Even in our increasingly secular age (as evidenced by the latest census), Christmas remains for many a period of reflection and tradition, an opportunity to reconnect with ancient ways of doing things. Apparently not for the National Gallery, where advent has – rather brilliantly – become the season of innovation.

Two years ago, for example, it unveiled several midnight-blue dust pods, each as tapered as a wizard’s hat, in which visitors could watch a 13-minute long “experience” about Jan Gossaert’s altar piece The Adoration of the Kings on glossy screens. . Imagine if Carols from King’s tried something this funny.

Now comes its latest effort to engage a demographic of digital natives, Fruits of the Spirit: Art from the Heart, for which it has partnered with various institutions across Britain, from Plymouth to Dundee. For this virtual exhibition, which can be accessed for free on the gallery’s website, nine famous works from the National collection, including Jan van Eyck’s Arnolfini Portrait and Claude Monet’s Water Lilies, have been chosen to represent “positive qualities” (love). illustrate. , kindness, self-control, and so on) from Saint Paul’s letter to the Galatians.

Each is then paired with a picture from somewhere else (Monet’s Water Lilies, for example, is juxtaposed with an altar piece from Canterbury Cathedral), and “hung” inside an octagonal, computer-generated capriccio, with wooden floors, sage- green walls, and an enormous oculus that offers an uplifting view to blue skies above.

The functionality is impressive and user-friendly.

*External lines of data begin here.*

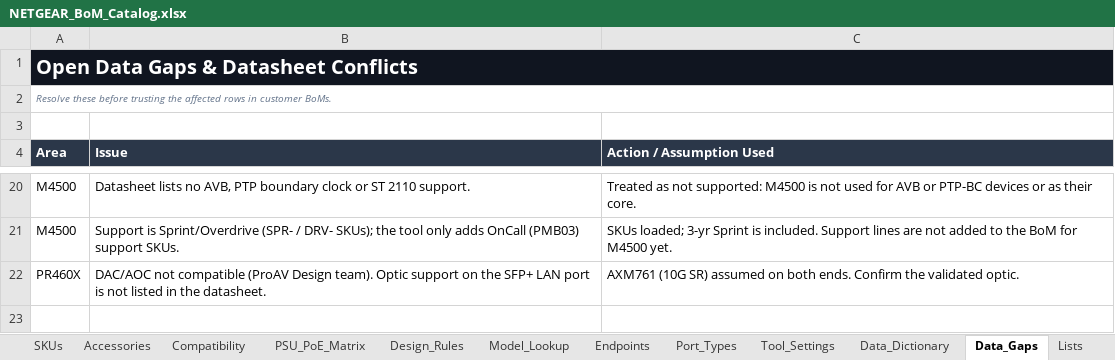
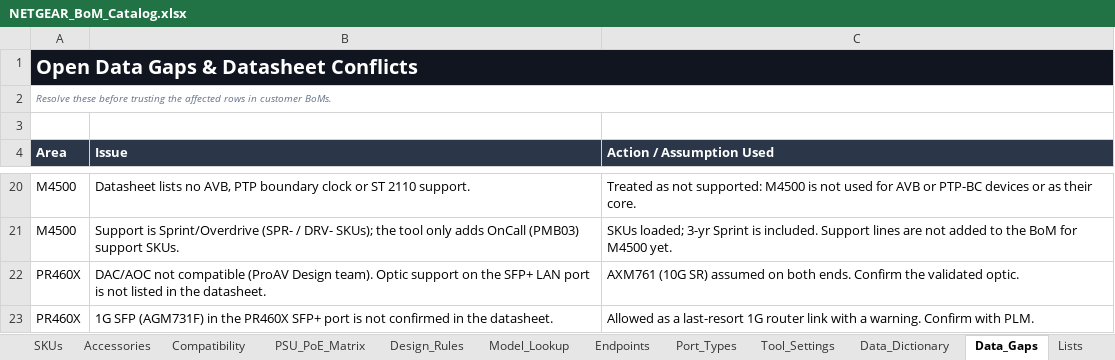
Before and after one commit to MichaelDNTGR/ntgr-bom-public, an Excel workbook: catalog/NETGEAR_BoM_Catalog.xlsx, sheet Data_Gaps, drawn as a sheet; only a part is shown, gaps mark what is left out; values as stored, in another font and other column widths than the file's, no borders; table styles not drawn; the diff names each change by its address in the sheet, - before the commit and + after, or states it on an @@ line.

Commit message:
Add collapsed core, stream uplink headroom and 1G router fallback
- A single main-room switch with free ports for every closet link is also
  the core, so small designs need no separate core switch; the diagram
  shows the main room in the core position with the links it terminates
- Replace the 10G minimum uplink with a stream-basis headroom margin
  (Stream_Uplink_Headroom_Pct, 50%); Min_Uplink_Gbps back to 1, so audio
  on stream bandwidth uses 1G switches and 1G uplinks
- Router falls back to a free 1G copper port, then a 1G SFP module
  (AGM731F, to be confirmed on the PR460X), with an alert in Checks
- Count the router port in the switch gauge; straight labelled router
  line for a standalone switch
- Add validation scenarios V26-V30 and regenerate the reports

```diff
--- a/catalog/NETGEAR_BoM_Catalog.xlsx (sheet Data_Gaps)
+++ b/catalog/NETGEAR_BoM_Catalog.xlsx (sheet Data_Gaps)
+row 23: PR460X | 1G SFP (AGM731F) in the PR460X SFP+ port is not confirmed in the datasheet. | Allowed as a last-resort 1G router link with a warning. Confirm with PLM.
```
Also changed, not shown: sheet Compatibility, sheet Tool_Settings, 38 other files.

Viewers can turn 360 degrees and look at all the paintings arranged in small, chapel-like bays beyond semicircular arches. Benches even appear here and there – superfluous of course, but strengthen the illusion – although one lesson from this experiment is that curatorial principles must still be respected. In its software-evoked corner, Monet’s expansive canvas looks cramped.

Less successful (as the exhibition’s naff subtitle might suggest) is the analysis of the works on display. Intended to “explore topics essential to well-being”, this has a swirling, meandering quality that reminded me of Radio 4’s Thought for the Day.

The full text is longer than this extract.